Michelle Pantoya and her coauthor want to inspire young people to think about an engineer as something they want to be when they grow up.
Engineers make elephants with long, swinging trunks. Wait a minute… do engineers really make elephants? No, but they do make roller coasters!
Thus starts the journey through “Engineering Elephants,” a children’s book coauthored by Michelle Pantoya, a professor of mechanical engineering at Texas Tech, and Emily Hunt, an assistant professor of mechanical engineering at West Texas A&M University.
“Children know doctors and teachers and police and firemen and soldiers, but not engineers,” Pantoya said. “This is a way of introducing young children to engineering. Our goal is to inspire some of these young people to think about an engineer as something they want to be when they grow up.”
Between them, Pantoya and Hunt have seven children ages seven and under.

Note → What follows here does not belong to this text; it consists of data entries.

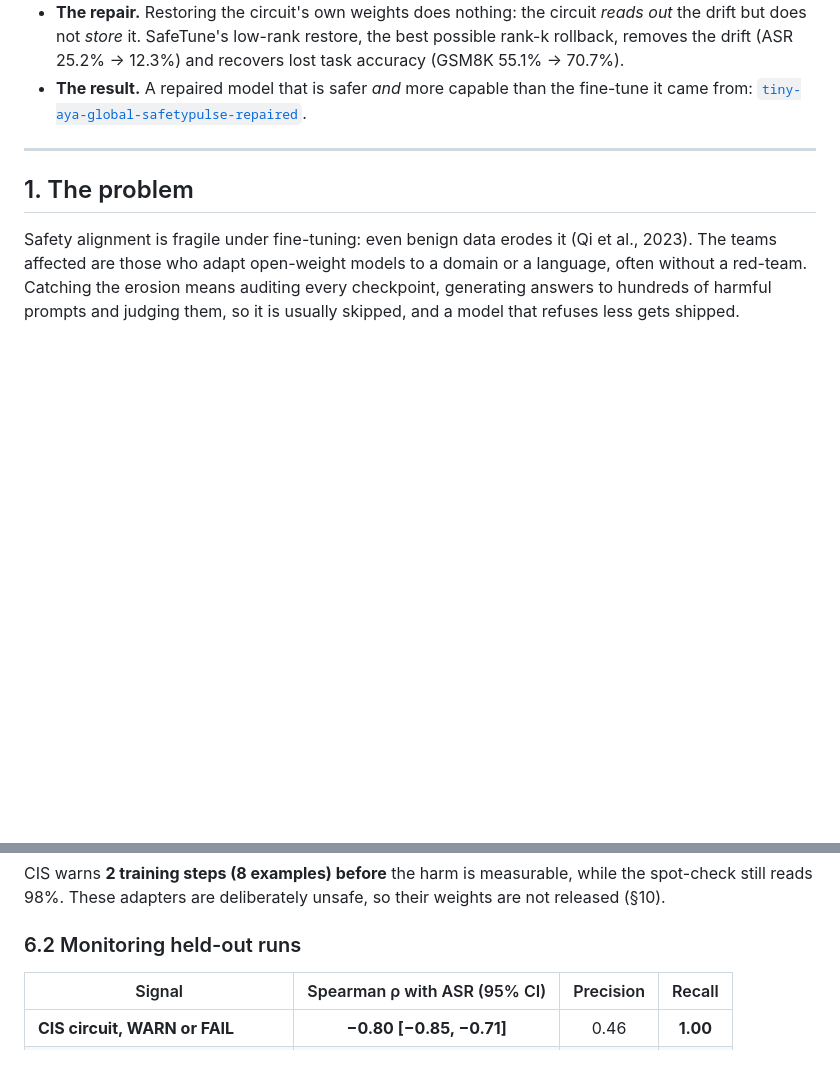
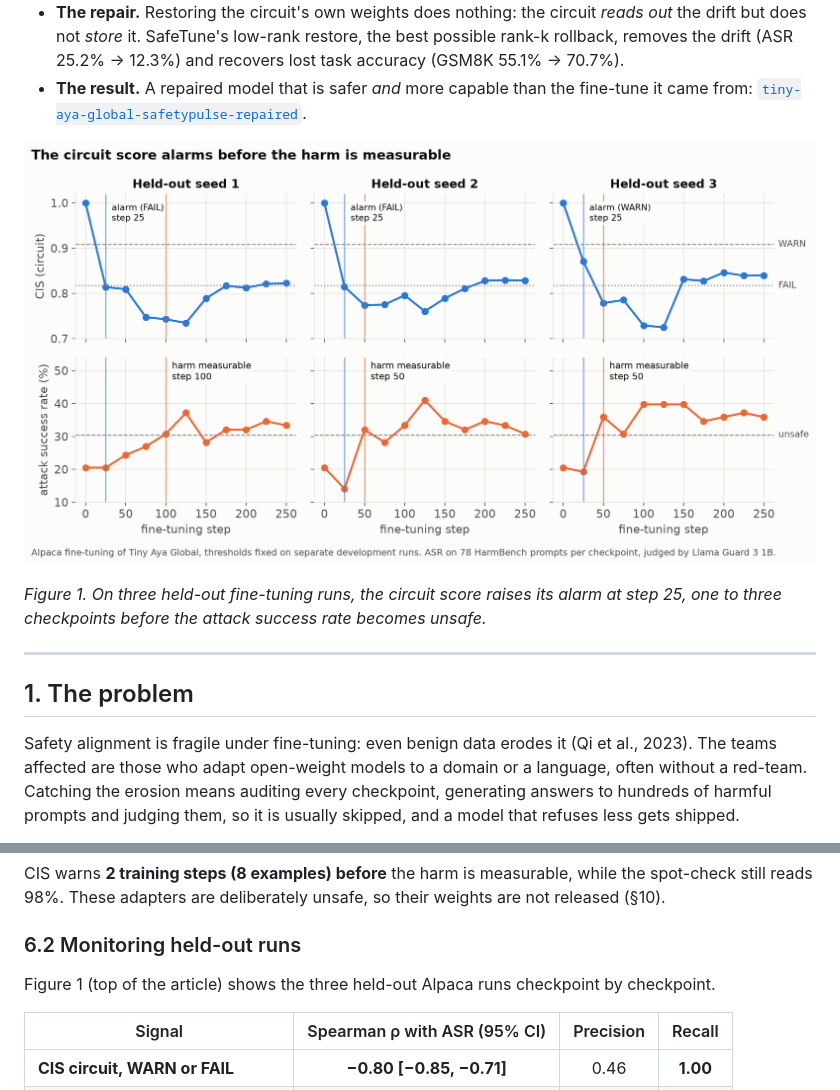
Before and after one commit to PxA-Labs/safetypulse, a Markdown page: docs/article/ARTICLE.md, 2 parts joined by grey strips. Rendered like a GitHub page; pictures changed too: docs/article/figures/fig1_alarm.png (added); blank space fills up the shorter version.

```diff
--- a/docs/article/ARTICLE.md
+++ b/docs/article/ARTICLE.md
@@ -23,6 +23,11 @@ SafeTune, AuditKIT · Code: [PxA-Labs/safetypulse](https://github.com/PxA-Labs/s
   (ASR 25.2% → 12.3%) and recovers lost task accuracy (GSM8K 55.1% → 70.7%).
 - **The result.** A repaired model that is safer *and* more capable than the fine-tune it came from:
   [`tiny-aya-global-safetypulse-repaired`](https://huggingface.co/purvansh01/tiny-aya-global-safetypulse-repaired).
+
+![Three held-out Alpaca fine-tuning runs. Top row: the circuit score drops below its WARN or FAIL threshold at step 25 on every seed. Bottom row: attack success crosses the unsafe line only at step 50 or 100.](https://raw.githubusercontent.com/PxA-Labs/safetypulse/main/docs/article/figures/fig1_alarm.png)
+
+*Figure 1. On three held-out fine-tuning runs, the circuit score raises its alarm at step 25, one to three
+checkpoints before the attack success rate becomes unsafe.*
 
 ---
 
@@ -216,6 +221,8 @@ These adapters are deliberately unsafe, so their weights are not released (§10)
 
 ### 6.2 Monitoring held-out runs
 
+Figure 1 (top of the article) shows the three held-out Alpaca runs checkpoint by checkpoint.
+
 | Signal | Spearman ρ with ASR (95% CI) | Precision | Recall |
 |---|:---:|:---:|:---:|
 | **CIS circuit, WARN or FAIL** | **−0.80 [−0.85, −0.71]** | 0.46 | **1.00** |
```
Also changed, not shown: other parts of docs/article/ARTICLE.md (+13 -0 lines), docs/article/figures/fig2_signals.png (added), docs/article/figures/fig3_repair.png (added), docs/article/figures/fig4_repairs.png (added), 1 other file.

The women discovered that there is a lack of children’s books on engineering geared toward young children ages 4-8 and began work on the book about two years ago.
“Engineering education is a growing issue in our nation, and all research points towards engaging children in engineering concepts when they are at these young, impressionable ages,” Pantoya said. “When we ask kids what an engineer does, the answer is either ‘I don’t know’ or ‘he drives a train.’ So, Emily and I decided something needed to be done.”
The Edward E. Whitacre Jr. College of Engineering has educated engineers to meet the technological needs of Texas, the nation and the world since 1925.
Approximately 4,646 undergraduate and 1,040 graduate students pursue bachelors, masters and doctoral degrees offered through seven academic departments: civil, environmental and construction; chemical; computer science; electrical and computer; industrial, manufacturing and systems; mechanical; and petroleum.Twitter